### What the task asks
The entries are to be duplicated exactly, though any picture in them must be omitted.

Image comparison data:
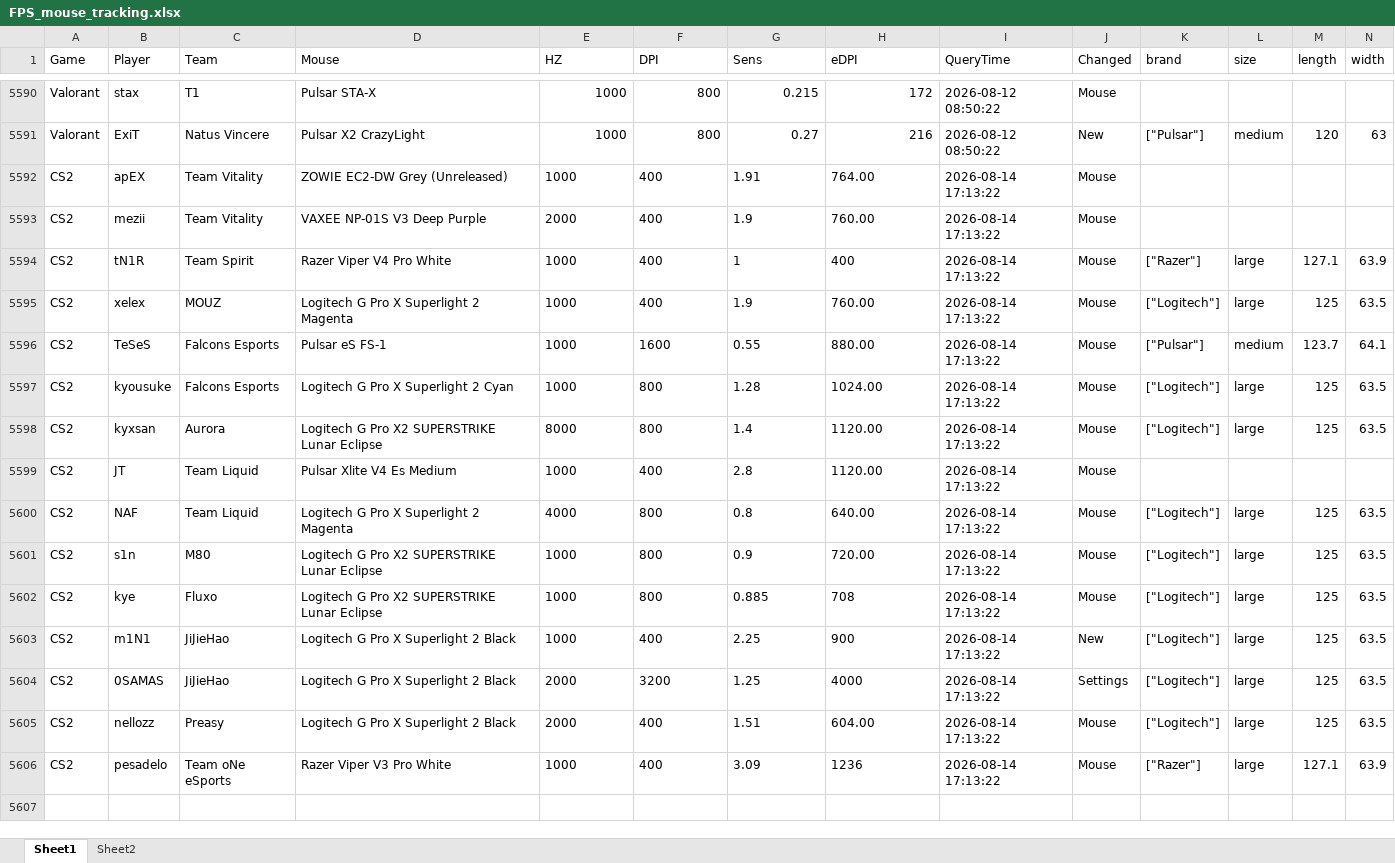
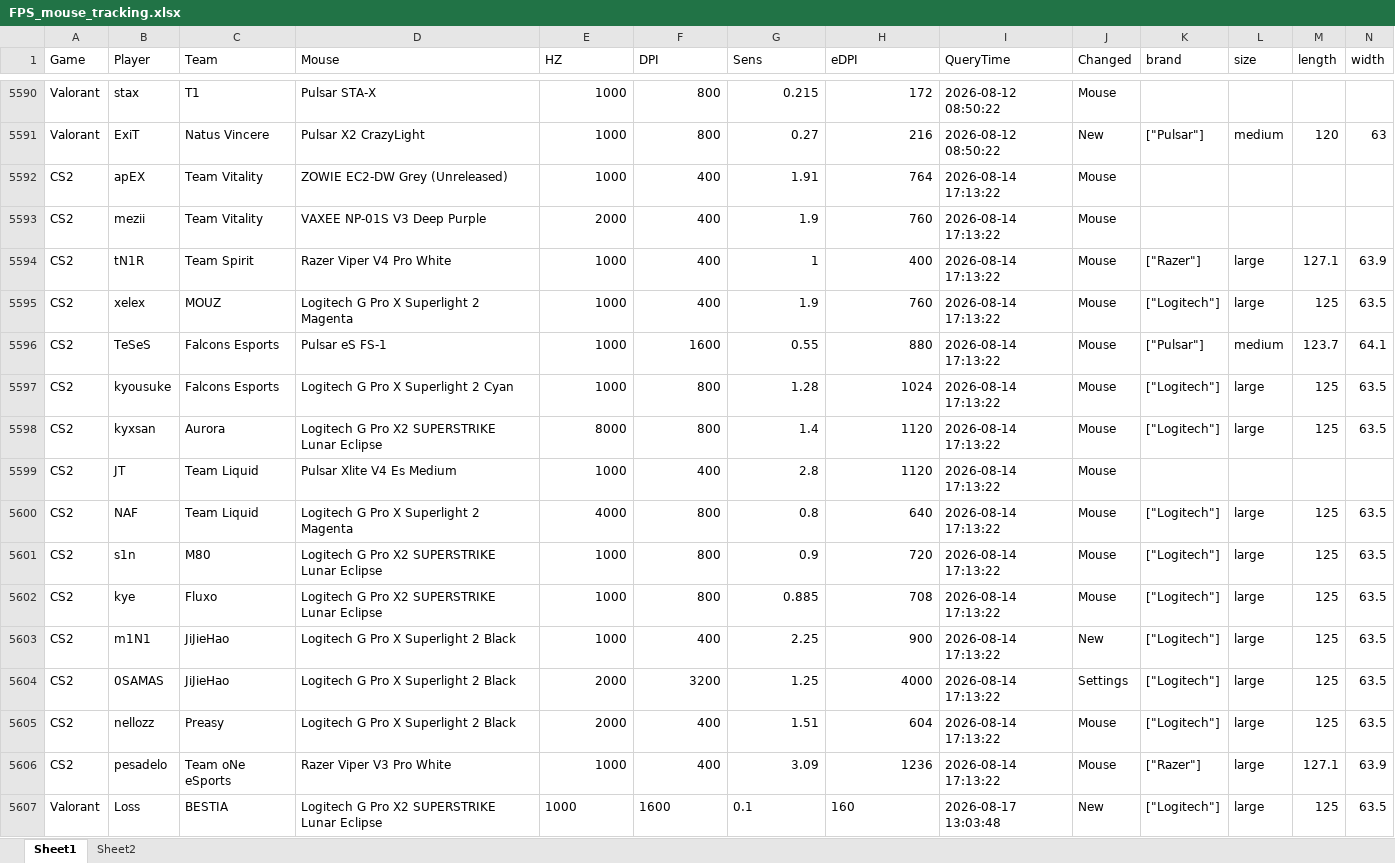
Before and after one commit to d20260323-jpg/CS2_Mouse_Tracker, an Excel workbook: FPS_mouse_tracking.xlsx, sheet Sheet1, drawn as a sheet; only a part is shown, gaps mark what is left out; values as stored, in another font and other column widths than the file's, no borders; rows hold the shown columns only; the diff names each change by its address in the sheet, - before the commit and + after, or states it on an @@ line.

Commit message:
auto update data (CS2 + Valorant)

```diff
--- a/FPS_mouse_tracking.xlsx (sheet Sheet1)
+++ b/FPS_mouse_tracking.xlsx (sheet Sheet1)
-E5592:G5593 alignment: left
+E5592:G5593 alignment: right
-H5592 (eDPI): 764.00
+H5592 (eDPI): 764
-H5593 (eDPI): 760.00
+H5593 (eDPI): 760
-E5594:H5594 alignment: left
+E5594:H5594 alignment: right
-E5595:G5601 alignment: left
+E5595:G5601 alignment: right
-H5595 (eDPI): 760.00
+H5595 (eDPI): 760
-H5596 (eDPI): 880.00
+H5596 (eDPI): 880
-H5597 (eDPI): 1024.00
+H5597 (eDPI): 1024
-H5598:H5599 (eDPI): 1120.00
+H5598:H5599 (eDPI): 1120
-H5600 (eDPI): 640.00
+H5600 (eDPI): 640
-H5601 (eDPI): 720.00
+H5601 (eDPI): 720
-E5602:H5604 alignment: left
+E5602:H5604 alignment: right
-E5605:G5605 alignment: left
+E5605:G5605 alignment: right
-H5605 (eDPI): 604.00
+H5605 (eDPI): 604
-E5606:H5606 alignment: left
+E5606:H5606 alignment: right
+row 5607: Valorant | Loss | BESTIA | Logitech G Pro X2 SUPERSTRIKE Lunar Eclipse | 1000 | 1600 | 0.1 | 160 | 2026-08-17 13:03:48 | New | ["Logitech"] | large | 125 | 63.5
```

### Exercise answer
Before and after one commit to d20260323-jpg/CS2_Mouse_Tracker, an Excel workbook: FPS_mouse_tracking.xlsx, sheet Sheet1, drawn as a sheet; only a part is shown, gaps mark what is left out; values as stored, in another font and other column widths than the file's, no borders; rows hold the shown columns only; the diff names each change by its address in the sheet, - before the commit and + after, or states it on an @@ line.

Commit message:
auto update data (CS2 + Valorant)

```diff
--- a/FPS_mouse_tracking.xlsx (sheet Sheet1)
+++ b/FPS_mouse_tracking.xlsx (sheet Sheet1)
-E5592:G5593 alignment: left
+E5592:G5593 alignment: right
-H5592 (eDPI): 764.00
+H5592 (eDPI): 764
-H5593 (eDPI): 760.00
+H5593 (eDPI): 760
-E5594:H5594 alignment: left
+E5594:H5594 alignment: right
-E5595:G5601 alignment: left
+E5595:G5601 alignment: right
-H5595 (eDPI): 760.00
+H5595 (eDPI): 760
-H5596 (eDPI): 880.00
+H5596 (eDPI): 880
-H5597 (eDPI): 1024.00
+H5597 (eDPI): 1024
-H5598:H5599 (eDPI): 1120.00
+H5598:H5599 (eDPI): 1120
-H5600 (eDPI): 640.00
+H5600 (eDPI): 640
-H5601 (eDPI): 720.00
+H5601 (eDPI): 720
-E5602:H5604 alignment: left
+E5602:H5604 alignment: right
-E5605:G5605 alignment: left
+E5605:G5605 alignment: right
-H5605 (eDPI): 604.00
+H5605 (eDPI): 604
-E5606:H5606 alignment: left
+E5606:H5606 alignment: right
+row 5607: Valorant | Loss | BESTIA | Logitech G Pro X2 SUPERSTRIKE Lunar Eclipse | 1000 | 1600 | 0.1 | 160 | 2026-08-17 13:03:48 | New | ["Logitech"] | large | 125 | 63.5
```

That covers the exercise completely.